TASK GOAL – Select from the records below every line that has the word "targetPoint" in it.

Modification records –
════════
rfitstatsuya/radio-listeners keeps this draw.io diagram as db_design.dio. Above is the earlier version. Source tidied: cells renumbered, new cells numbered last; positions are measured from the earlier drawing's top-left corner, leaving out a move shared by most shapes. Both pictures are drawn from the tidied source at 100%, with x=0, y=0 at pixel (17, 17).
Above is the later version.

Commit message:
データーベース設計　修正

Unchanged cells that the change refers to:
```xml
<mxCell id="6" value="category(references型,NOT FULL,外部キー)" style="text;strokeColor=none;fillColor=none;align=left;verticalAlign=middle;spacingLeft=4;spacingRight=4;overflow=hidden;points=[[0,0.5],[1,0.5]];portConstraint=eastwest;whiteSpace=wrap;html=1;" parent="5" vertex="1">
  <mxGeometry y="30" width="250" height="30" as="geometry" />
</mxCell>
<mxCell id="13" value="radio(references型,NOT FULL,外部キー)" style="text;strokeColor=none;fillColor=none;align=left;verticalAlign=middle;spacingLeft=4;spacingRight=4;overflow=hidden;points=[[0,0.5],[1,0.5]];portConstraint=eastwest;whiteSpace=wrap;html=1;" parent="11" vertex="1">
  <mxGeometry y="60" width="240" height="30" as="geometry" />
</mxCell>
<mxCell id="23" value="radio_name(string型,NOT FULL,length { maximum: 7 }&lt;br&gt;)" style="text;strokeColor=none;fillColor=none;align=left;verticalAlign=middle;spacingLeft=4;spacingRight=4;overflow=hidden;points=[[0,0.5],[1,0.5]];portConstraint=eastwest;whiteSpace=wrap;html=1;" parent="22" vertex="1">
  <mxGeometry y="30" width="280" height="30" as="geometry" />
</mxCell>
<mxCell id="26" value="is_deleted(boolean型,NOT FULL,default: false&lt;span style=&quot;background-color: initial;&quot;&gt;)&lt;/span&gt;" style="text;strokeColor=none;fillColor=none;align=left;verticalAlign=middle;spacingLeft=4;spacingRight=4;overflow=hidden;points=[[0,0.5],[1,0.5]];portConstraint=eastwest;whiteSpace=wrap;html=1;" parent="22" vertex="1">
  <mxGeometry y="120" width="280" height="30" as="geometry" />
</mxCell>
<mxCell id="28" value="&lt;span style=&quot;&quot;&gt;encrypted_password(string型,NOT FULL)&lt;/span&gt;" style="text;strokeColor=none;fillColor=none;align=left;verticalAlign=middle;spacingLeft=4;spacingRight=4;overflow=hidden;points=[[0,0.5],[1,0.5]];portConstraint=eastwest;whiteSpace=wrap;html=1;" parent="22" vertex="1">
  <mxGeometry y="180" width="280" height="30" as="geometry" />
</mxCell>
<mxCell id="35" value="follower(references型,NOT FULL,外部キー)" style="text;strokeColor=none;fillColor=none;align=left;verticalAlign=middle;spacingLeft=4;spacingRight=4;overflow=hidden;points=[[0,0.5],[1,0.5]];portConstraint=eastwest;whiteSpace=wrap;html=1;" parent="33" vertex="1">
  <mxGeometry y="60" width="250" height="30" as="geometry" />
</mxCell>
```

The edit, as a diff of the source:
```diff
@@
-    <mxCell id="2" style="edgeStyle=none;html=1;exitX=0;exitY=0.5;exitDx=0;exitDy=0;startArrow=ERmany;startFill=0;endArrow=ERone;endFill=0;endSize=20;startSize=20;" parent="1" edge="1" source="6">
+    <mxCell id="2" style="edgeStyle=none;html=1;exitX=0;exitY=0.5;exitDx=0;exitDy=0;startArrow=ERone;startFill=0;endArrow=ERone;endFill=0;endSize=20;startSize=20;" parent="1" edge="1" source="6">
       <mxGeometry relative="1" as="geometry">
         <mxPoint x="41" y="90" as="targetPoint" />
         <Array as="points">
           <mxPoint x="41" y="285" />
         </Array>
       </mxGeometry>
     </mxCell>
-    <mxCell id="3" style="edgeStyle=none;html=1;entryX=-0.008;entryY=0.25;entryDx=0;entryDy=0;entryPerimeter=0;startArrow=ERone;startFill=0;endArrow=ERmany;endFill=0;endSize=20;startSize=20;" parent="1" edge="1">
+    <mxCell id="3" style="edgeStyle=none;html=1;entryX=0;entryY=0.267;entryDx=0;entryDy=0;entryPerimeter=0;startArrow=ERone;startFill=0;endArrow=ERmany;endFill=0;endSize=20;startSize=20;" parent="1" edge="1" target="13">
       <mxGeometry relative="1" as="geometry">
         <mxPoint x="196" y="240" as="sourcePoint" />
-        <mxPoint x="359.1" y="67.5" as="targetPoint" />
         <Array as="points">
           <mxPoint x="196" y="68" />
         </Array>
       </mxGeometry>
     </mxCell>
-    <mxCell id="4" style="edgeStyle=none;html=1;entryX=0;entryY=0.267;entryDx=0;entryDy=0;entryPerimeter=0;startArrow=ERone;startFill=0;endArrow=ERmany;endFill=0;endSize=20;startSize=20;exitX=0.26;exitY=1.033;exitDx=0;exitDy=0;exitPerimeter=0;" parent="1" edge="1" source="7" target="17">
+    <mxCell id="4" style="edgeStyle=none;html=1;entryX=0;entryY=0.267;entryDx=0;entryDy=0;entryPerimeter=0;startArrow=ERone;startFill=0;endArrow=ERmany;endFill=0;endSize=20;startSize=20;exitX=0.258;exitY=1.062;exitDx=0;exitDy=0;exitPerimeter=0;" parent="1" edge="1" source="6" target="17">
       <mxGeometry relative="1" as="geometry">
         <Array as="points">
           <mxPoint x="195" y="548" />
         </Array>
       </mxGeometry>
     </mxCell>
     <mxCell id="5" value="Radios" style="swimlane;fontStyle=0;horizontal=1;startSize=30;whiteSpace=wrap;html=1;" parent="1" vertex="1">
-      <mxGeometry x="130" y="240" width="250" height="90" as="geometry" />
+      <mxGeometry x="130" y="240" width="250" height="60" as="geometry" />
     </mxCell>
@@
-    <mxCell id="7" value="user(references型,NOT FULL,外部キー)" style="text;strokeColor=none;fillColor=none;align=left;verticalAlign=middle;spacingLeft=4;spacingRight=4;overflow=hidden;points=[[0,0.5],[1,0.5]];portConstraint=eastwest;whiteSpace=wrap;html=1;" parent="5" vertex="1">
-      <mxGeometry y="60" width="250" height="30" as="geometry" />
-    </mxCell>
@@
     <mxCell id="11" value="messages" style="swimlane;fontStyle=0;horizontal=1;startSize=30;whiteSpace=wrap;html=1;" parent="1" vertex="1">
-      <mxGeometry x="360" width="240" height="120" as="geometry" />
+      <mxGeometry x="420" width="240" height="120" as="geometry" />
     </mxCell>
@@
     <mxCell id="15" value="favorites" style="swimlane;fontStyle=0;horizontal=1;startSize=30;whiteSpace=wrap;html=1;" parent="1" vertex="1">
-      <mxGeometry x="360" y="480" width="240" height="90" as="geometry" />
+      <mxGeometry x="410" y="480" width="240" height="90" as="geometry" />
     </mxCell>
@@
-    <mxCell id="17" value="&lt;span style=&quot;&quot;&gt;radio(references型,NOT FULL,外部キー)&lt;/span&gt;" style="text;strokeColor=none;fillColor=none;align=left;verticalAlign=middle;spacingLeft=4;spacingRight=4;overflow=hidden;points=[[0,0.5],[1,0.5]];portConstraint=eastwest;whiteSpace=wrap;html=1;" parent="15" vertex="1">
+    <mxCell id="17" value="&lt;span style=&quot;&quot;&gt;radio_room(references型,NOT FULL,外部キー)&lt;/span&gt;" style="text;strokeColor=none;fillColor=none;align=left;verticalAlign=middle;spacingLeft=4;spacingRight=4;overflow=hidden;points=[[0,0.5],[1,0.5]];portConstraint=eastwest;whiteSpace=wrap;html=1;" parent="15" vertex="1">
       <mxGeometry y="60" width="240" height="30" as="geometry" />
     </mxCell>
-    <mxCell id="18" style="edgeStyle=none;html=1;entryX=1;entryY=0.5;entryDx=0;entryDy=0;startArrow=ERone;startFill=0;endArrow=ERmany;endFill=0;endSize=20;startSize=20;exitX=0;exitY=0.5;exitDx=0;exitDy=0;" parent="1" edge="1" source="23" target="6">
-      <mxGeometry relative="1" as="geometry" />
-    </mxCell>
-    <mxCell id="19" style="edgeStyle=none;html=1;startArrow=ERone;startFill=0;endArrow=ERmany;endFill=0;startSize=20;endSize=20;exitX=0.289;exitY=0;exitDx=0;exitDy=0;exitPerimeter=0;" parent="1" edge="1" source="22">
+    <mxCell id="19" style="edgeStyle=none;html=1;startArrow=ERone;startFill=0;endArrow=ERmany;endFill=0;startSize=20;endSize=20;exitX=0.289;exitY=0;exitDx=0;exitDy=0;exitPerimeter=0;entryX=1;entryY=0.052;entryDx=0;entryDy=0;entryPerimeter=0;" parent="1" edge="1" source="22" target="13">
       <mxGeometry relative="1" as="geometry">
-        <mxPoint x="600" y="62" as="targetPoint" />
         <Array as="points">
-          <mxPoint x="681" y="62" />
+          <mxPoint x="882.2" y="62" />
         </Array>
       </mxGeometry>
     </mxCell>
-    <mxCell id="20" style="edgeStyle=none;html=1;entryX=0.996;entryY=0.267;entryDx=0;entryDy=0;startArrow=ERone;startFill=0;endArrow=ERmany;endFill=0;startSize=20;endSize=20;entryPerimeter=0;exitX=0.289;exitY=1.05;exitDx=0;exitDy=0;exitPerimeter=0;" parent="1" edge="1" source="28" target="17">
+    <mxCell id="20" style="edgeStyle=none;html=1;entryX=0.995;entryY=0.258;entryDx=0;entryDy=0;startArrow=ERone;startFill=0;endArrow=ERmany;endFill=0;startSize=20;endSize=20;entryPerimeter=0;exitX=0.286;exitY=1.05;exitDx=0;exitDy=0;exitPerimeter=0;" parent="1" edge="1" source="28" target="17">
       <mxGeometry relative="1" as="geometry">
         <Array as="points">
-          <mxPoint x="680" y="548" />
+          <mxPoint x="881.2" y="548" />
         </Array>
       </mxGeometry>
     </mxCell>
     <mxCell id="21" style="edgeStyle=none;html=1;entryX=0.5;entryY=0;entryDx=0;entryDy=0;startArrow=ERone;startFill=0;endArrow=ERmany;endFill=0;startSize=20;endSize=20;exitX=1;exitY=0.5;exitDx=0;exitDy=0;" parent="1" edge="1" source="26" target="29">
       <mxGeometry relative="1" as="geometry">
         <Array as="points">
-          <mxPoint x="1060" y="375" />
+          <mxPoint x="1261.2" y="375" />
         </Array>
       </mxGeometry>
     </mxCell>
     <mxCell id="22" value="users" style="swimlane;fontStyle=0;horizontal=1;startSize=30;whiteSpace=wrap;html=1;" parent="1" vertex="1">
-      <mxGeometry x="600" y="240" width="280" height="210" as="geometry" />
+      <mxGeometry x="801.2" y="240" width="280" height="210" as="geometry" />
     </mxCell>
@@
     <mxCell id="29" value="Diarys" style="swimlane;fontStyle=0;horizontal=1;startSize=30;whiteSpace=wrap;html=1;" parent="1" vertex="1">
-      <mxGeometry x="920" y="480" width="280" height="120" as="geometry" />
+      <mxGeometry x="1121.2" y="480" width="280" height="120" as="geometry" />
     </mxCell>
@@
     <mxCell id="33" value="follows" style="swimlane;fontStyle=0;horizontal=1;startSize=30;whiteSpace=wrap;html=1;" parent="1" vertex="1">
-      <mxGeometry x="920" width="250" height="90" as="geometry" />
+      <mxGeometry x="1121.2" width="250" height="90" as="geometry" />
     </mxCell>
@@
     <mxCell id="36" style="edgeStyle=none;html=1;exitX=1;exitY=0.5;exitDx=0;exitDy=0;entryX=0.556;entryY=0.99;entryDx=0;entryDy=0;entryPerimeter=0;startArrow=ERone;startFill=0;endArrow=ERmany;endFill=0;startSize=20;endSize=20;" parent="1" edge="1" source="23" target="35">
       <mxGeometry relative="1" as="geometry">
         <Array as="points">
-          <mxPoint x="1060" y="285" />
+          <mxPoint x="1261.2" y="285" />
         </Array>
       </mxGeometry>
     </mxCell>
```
════════
TASK ANSWER –
         <mxPoint x="41" y="90" as="targetPoint" />
-        <mxPoint x="359.1" y="67.5" as="targetPoint" />
-        <mxPoint x="600" y="62" as="targetPoint" />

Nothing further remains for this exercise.